Vierne's inspiration here is the carillon in the British town of Hinckley, which lies between Leicester and Coventry and is, incidentally, not far from Bosworth (as in "Battle of"). Vierne must have heard the carillon during one of his performance tours of the UK in the 1920s. The work bears some structural similarities to the Westminster, beginning with the carillon as a quiet statement in the pedals, over an ostinato in the manuals, and gradually developing into a brilliantly pealing hymn to joy. However, this piece is more harmonically adventurous and simply more interesting than the Westminster. The carillon moves generally upward through the voices as the work proceeds, returning to the bass for the last statement. Meanwhile, the accompanying material shifts from strictly diatonic to strongly chromatic and back again. The work concludes with a brilliant blaze of rapid descending scales and some Viernian pesante chords.

Though this is an organ work, I have scored it with classical organ patches playing subordinate roles. Yamaha and Roland "continental organs" appear in the wandering chromatic lines in the middle, and again for the concluding ostinato, but much of the rest of it is scored with strings, winds, and choirs. Hopefully this underscores the rather ethereal nature of much of the piece.
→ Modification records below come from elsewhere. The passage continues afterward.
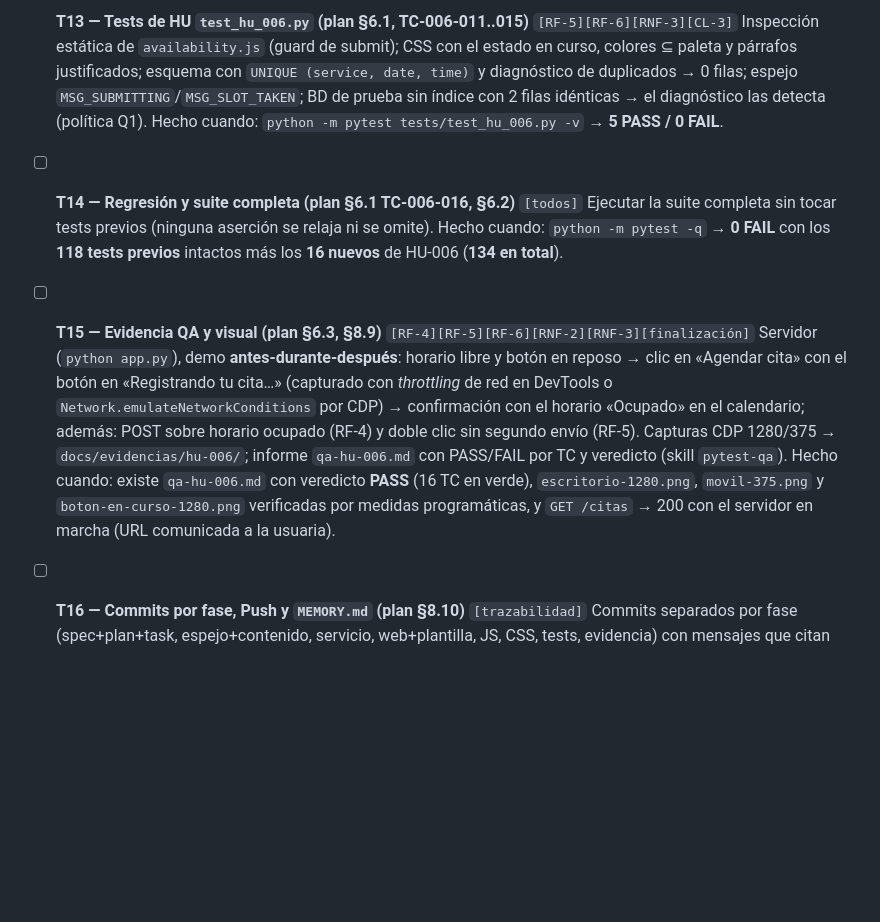
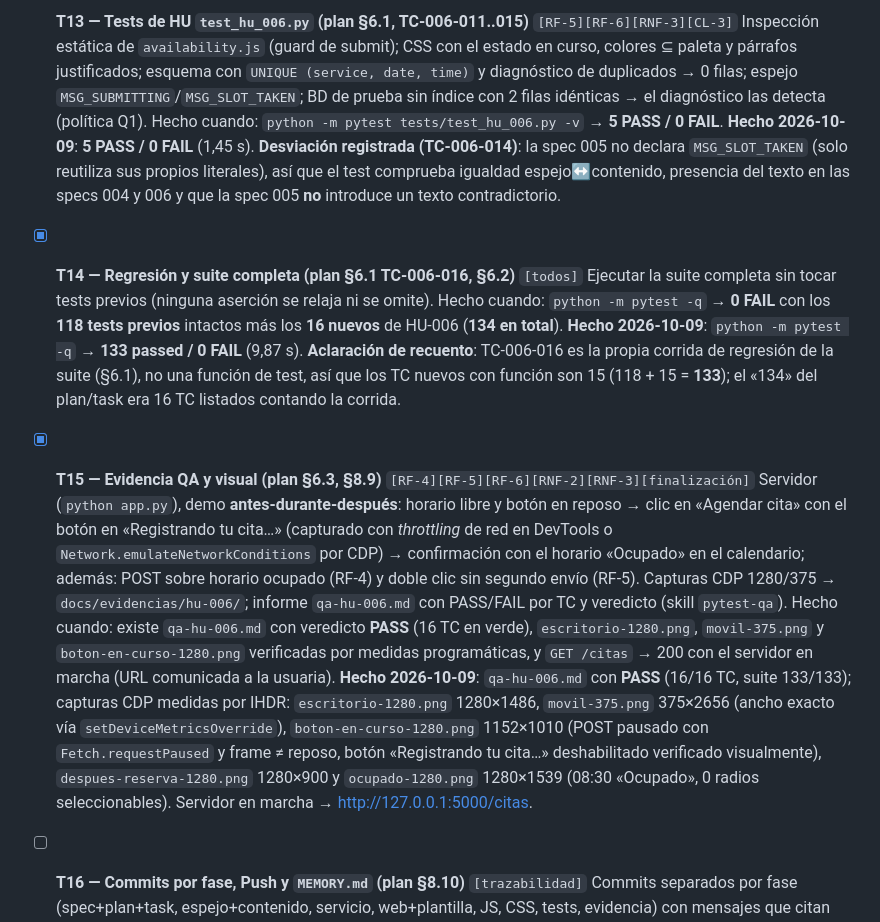
Before and after one commit to jazluz-colven/consultorio-psicologico, a Markdown page: specs/006_evitar-doble-reserva/task.md, the part around one of its changes. Drawn GitHub-style; blank space fills up the shorter version.

```diff
--- a/specs/006_evitar-doble-reserva/task.md
+++ b/specs/006_evitar-doble-reserva/task.md
@@ -108,19 +118,28 @@
 
-- [ ] **T13 — Tests de HU `test_hu_006.py` (plan §6.1, TC-006-011..015)** `[RF-5][RF-6][RNF-3][CL-3]`
+- [x] **T13 — Tests de HU `test_hu_006.py` (plan §6.1, TC-006-011..015)** `[RF-5][RF-6][RNF-3][CL-3]`
   Inspección estática de `availability.js` (guard de submit); CSS con el estado en
   curso, colores ⊆ paleta y párrafos justificados; esquema con
   `UNIQUE (service, date, time)` y diagnóstico de duplicados → 0 filas; espejo
   `MSG_SUBMITTING`/`MSG_SLOT_TAKEN`; BD de prueba sin índice con 2 filas idénticas →
   el diagnóstico las detecta (política Q1).
   Hecho cuando: `python -m pytest tests/test_hu_006.py -v` → **5 PASS / 0 FAIL**.
+  **Hecho 2026-10-09**: **5 PASS / 0 FAIL** (1,45 s).
+  **Desviación registrada (TC-006-014)**: la spec 005 no declara
+  `MSG_SLOT_TAKEN` (solo reutiliza sus propios literales), así que el test comprueba
+  igualdad espejo↔contenido, presencia del texto en las specs 004 y 006 y que la spec
+  005 **no** introduce un texto contradictorio.
 
-- [ ] **T14 — Regresión y suite completa (plan §6.1 TC-006-016, §6.2)** `[todos]`
+- [x] **T14 — Regresión y suite completa (plan §6.1 TC-006-016, §6.2)** `[todos]`
   Ejecutar la suite completa sin tocar tests previos (ninguna aserción se relaja ni se
   omite).
   Hecho cuando: `python -m pytest -q` → **0 FAIL** con los **118 tests previos**
   intactos más los **16 nuevos** de HU-006 (**134 en total**).
+  **Hecho 2026-10-09**: `python -m pytest -q` → **133 passed / 0 FAIL** (9,87 s).
+  **Aclaración de recuento**: TC-006-016 es la propia corrida de regresión de la
+  suite (§6.1), no una función de test, así que los TC nuevos con función son 15
+  (118 + 15 = **133**); el «134» del plan/task era 16 TC listados contando la corrida.
 
-- [ ] **T15 — Evidencia QA y visual (plan §6.3, §8.9)** `[RF-4][RF-5][RF-6][RNF-2][RNF-3][finalización]`
+- [x] **T15 — Evidencia QA y visual (plan §6.3, §8.9)** `[RF-4][RF-5][RF-6][RNF-2][RNF-3][finalización]`
   Servidor (`python app.py`), demo **antes-durante-después**: horario libre y botón en
   reposo → clic en «Agendar cita» con el botón en «Registrando tu cita…» (capturado con
   *throttling* de red en DevTools o `Network.emulateNetworkConditions` por CDP) →
@@ -132,6 +151,13 @@
   `escritorio-1280.png`, `movil-375.png` y `boton-en-curso-1280.png` verificadas por
   medidas programáticas, y `GET /citas` → 200 con el servidor en marcha (URL
   comunicada a la usuaria).
+  **Hecho 2026-10-09**: `qa-hu-006.md` con **PASS** (16/16 TC, suite 133/133);
+  capturas CDP medidas por IHDR: `escritorio-1280.png` 1280×1486,
+  `movil-375.png` 375×2656 (ancho exacto vía `setDeviceMetricsOverride`),
+  `boton-en-curso-1280.png` 1152×1010 (POST pausado con `Fetch.requestPaused` y
+  frame ≠ reposo, botón «Registrando tu cita…» deshabilitado verificado visualmente),
+  `despues-reserva-1280.png` 1280×900 y `ocupado-1280.png` 1280×1539 (08:30 «Ocupado»,
+  0 radios seleccionables). Servidor en marcha → http://127.0.0.1:5000/citas.
 
 - [ ] **T16 — Commits por fase, Push y `MEMORY.md` (plan §8.10)** `[trazabilidad]`
   Commits separados por fase (spec+plan+task, espejo+contenido, servicio, web+plantilla,
```
Also changed, not shown: other parts of specs/006_evitar-doble-reserva/task.md (+18 -8 lines), specs/006_evitar-doble-reserva/plan.md (+6 -0 lines).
This piece is quintessential Vierne, one of the best works in his Fantasy Pieces, and I hope you enjoy it.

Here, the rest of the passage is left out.